▶ ACTIVITY: Whenever a line in the records below contains "notebook", pick it out.

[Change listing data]
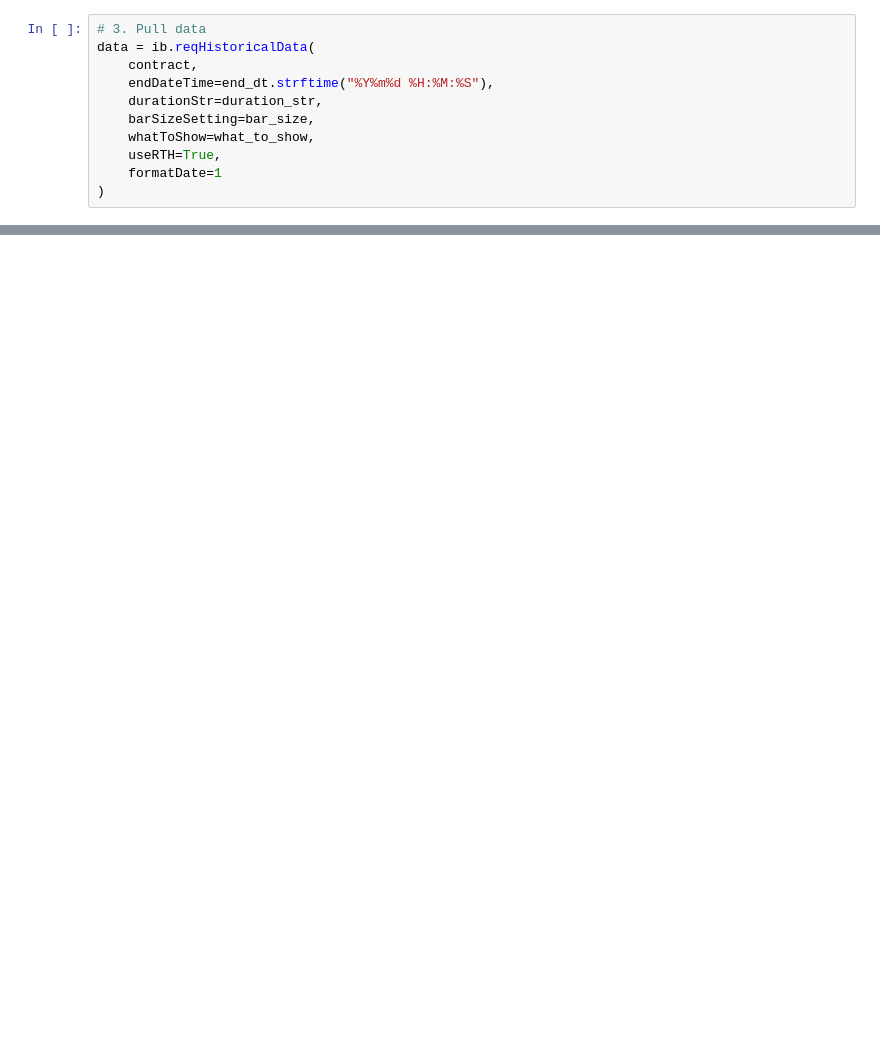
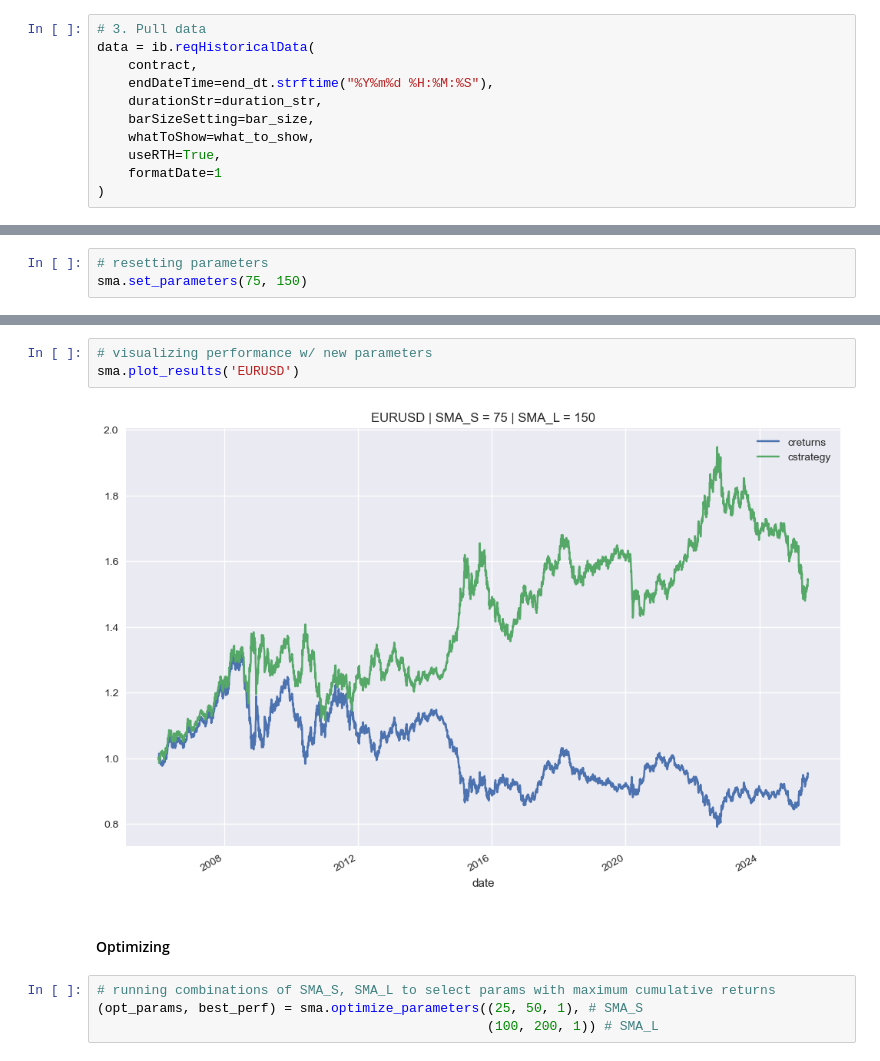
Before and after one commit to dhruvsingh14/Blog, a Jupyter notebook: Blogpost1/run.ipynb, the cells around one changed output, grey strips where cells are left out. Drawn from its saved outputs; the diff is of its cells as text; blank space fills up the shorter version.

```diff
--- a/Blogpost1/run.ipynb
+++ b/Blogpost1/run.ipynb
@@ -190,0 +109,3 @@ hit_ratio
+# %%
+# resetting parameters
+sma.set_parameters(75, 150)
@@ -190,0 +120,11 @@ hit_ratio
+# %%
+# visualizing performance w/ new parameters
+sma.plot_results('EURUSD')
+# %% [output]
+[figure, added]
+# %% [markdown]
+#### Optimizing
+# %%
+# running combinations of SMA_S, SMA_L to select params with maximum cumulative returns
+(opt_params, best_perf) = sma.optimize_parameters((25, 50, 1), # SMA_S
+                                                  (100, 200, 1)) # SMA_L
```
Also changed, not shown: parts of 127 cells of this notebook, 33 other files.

▶ TASK SOLUTION:
Before and after one commit to dhruvsingh14/Blog, a Jupyter notebook: Blogpost1/run.ipynb, the cells around one changed output, grey strips where cells are left out. Drawn from its saved outputs; the diff is of its cells as text; blank space fills up the shorter version.
Also changed, not shown: parts of 127 cells of this notebook, 33 other files.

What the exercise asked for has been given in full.